As you explore St. Clair-Superior, you will see a traditional, turn of the century, working-class, immigrant neighborhood. Yet there is a small area, no larger than a city block, which feels out of place. Instead of the multistory frame houses that mark a historic mixed-use neighborhood like St. Clair-Superior, these brick houses hearken to postwar suburban developments like those in Parma, Ohio. In fact, residents of these houses refer to this small pocket of St. Clair-Superior as “Little Parma.” While the out-of-place architecture alone makes it noteworthy, Little Parma is important for another reason. Little Parma, as well as nearby Grdina Park, marks just some of the area destroyed by the worst fire in Cleveland’s history, the East Ohio Gas Company Fire.
Originally built in 1902, the ten-acre East Ohio Gas Company plant, spanning from East 55th to 63rd Streets, provided natural gas to most of Cleveland, including many businesses in the neighborhood. By 1940, part of the plant was converted to a liquefaction, storage, and regasification facility, which was one of the most modern gas plants in the country, safely storing large quantities of liquefied gas in four separate holding tanks. While it might seem odd today to have such a volatile substance amongst residential homes, in early industrial cities before affordable transportation it was practically a necessity for laborers to live close to their place of employment. A gas storage facility was simply one among many industrial operations one would expect to find in a typical working-class neighborhood of the time. However, given the plant's modernity and safety, people living in the area felt they had no reason to fear. That is, until a fateful day in October when fire fell from the sky.
It was an average Friday, a cool breeze blowing over the lake, and the sounds of industry in the air. At the East Ohio Gas Company, however, an equipment malfunction was about to change the neighborhood forever. To most witnesses, it sounded like a clap of thunder, an innocuous sound, nothing deserving much attention. It was not until workers saw a stream of liquefied gas pouring out of one of the cylindrical tanks that people began to panic. As the liquefied gas flowed into the street, it vaporized into a thick white fog that slowly snaked into the street. Given the incredibly volatile nature of the expanding fog, it was not long before it ignited, either due to friction or an open flame. The explosion that followed destroyed the tank, while at the same time creating fireballs which began falling into the neighborhood. For nearby residents, the initial shaking of the explosion was little cause for alarm. After all, the heavily industrialized neighborhood often felt vibrations as factories used drop forge hammers. The hot air, however, told a far different story: the city was about to burn.

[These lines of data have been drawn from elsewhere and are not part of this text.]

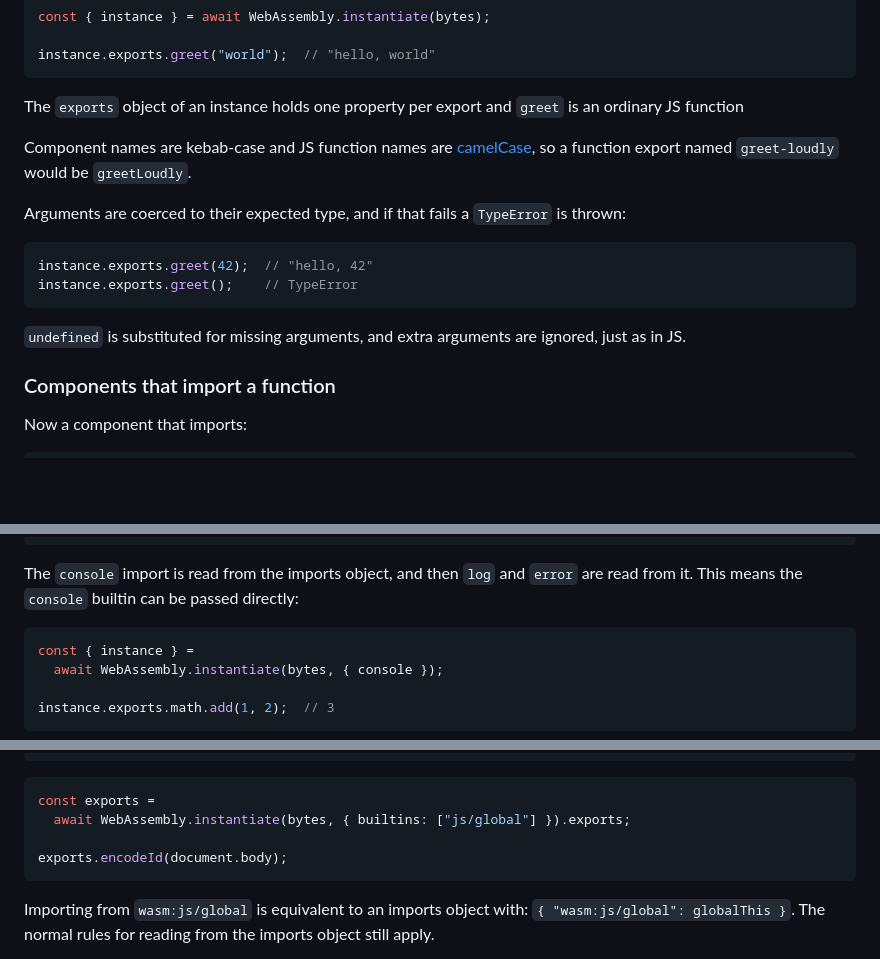
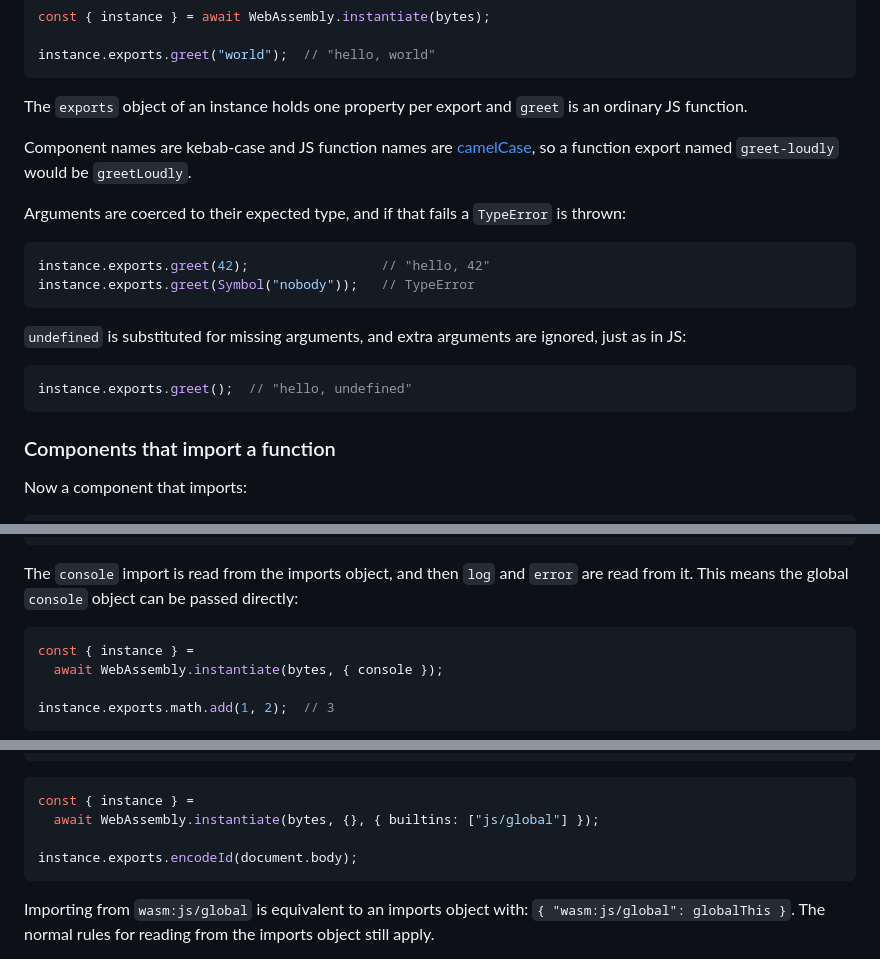
Before and after one commit to WebAssembly/component-model, a Markdown page: design/mvp/JS-Explainer.md, 3 parts joined by grey strips. Drawn GitHub-style; blank space fills up the shorter version.

Commit message:
[js-api] Fix JS-Explainer examples

````diff
--- a/design/mvp/JS-Explainer.md
+++ b/design/mvp/JS-Explainer.md
@@ -30,18 +30,22 @@ const { instance } = await WebAssembly.instantiate(bytes);
 instance.exports.greet("world");  // "hello, world"
 ```
 
-The `exports` object of an instance holds one property per export and `greet` is an ordinary JS function
+The `exports` object of an instance holds one property per export and `greet` is an ordinary JS function.
 
 Component names are kebab-case and JS function names are [camelCase](./JS-Reference.md#names), so a function export named `greet-loudly` would be `greetLoudly`.
 
 Arguments are coerced to their expected type, and if that fails a `TypeError` is thrown:
 
 ```js
-instance.exports.greet(42);  // "hello, 42"
-instance.exports.greet();    // TypeError
+instance.exports.greet(42);                 // "hello, 42"
+instance.exports.greet(Symbol("nobody"));   // TypeError
 ```
 
-`undefined` is substituted for missing arguments, and extra arguments are ignored, just as in JS.
+`undefined` is substituted for missing arguments, and extra arguments are ignored, just as in JS:
+
+```js
+instance.exports.greet();  // "hello, undefined"
+```
 
 ### Components that import a function
 
@@ -102,7 +106,7 @@ Related functions can be grouped into an `instance`, which maps to a nested JS o
 ))
 ```
 
-The `console` import is read from the imports object, and then `log` and `error` are read from it. This means the `console` builtin can be passed directly:
+The `console` import is read from the imports object, and then `log` and `error` are read from it. This means the global `console` object can be passed directly:
 
 ```js
 const { instance } =
@@ -346,10 +350,10 @@ The example above still needs someone to write `{ Element }`. A component can sk
 ```
 
 ```js
-const exports =
-  await WebAssembly.instantiate(bytes, { builtins: ["js/global"] }).exports;
+const { instance } =
+  await WebAssembly.instantiate(bytes, {}, { builtins: ["js/global"] });
 
-exports.encodeId(document.body);
+instance.exports.encodeId(document.body);
 ```
 
 Importing from `wasm:js/global` is equivalent to an imports object with: `{ "wasm:js/global": globalThis }`. The normal rules for reading from the imports object still apply.
````
Also changed, not shown: other parts of design/mvp/JS-Explainer.md (+4 -4 lines).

While the initial blast created the most devastation, there were at least six more major explosions that occurred after the first fire, continuing the inferno that was quickly spreading over 108 acres. One explosion, occurring about 20 minutes after Tank No. 4 failed, was a result of yet another holding tank erupting, sending more fuel into the already devastating fire. Thankfully, the other two holding tanks managed to withstand the heat, which at times topped 3,000 degrees, and stress of the fire, preventing the already devastating inferno from getting any larger. Nevertheless, the failures were enough to engulf houses and automobiles.
Cleveland’s fire department were quick to respond but, due to technical limitations, had difficulty with communications. The department bravely fought the fire for hours while dealing with intense heat, explosions, and equipment literally sinking into the ground. By 7:00 pm, the assistant fire chief reported the fire was contained between East 55th and. 63rd Streets. By midnight James Granger, the fire chief, declared that the fire was under control. Work continued for another two days and by Sunday, save a stubborn pile of coal, the fire was finally extinguished.
The East Ohio Gas Company Fire marks one of Cleveland’s most devastating disasters, destroying 79 houses, two factories, and 217 automobiles and damaging 85 houses and 18 factories. Property destruction, while devastating, pales in comparison to the lives lost in the fire. One hundred thirty civilians lost their lives to the fire, 98 of whom were employees of the company. Shortly after the explosion, the two undamaged tanks were carefully emptied, keeping the area safe from further travesty. In order to help, City Council appropriated $200,000 to the area for infrastructure repair. Similarly, the recently formed St. Clair-Norwood Rehabilitation Corporation raised money for victims, bought plots, and built sixteen reasonably priced houses to sell to victims of the disaster. These relief structures are the very houses that comprise Little Parma today.
The victims of the explosion and fire are memorialized in Highland Park Cemetery, where the unidentified bodies were buried, a stark reminder of one of Cleveland’s most devastating disasters. Today, Little Parma remains a unique and vibrant section of the St. Clair-Superior neighborhood, showing a city's ability to move on but also marking a dark chapter in Cleveland’s history.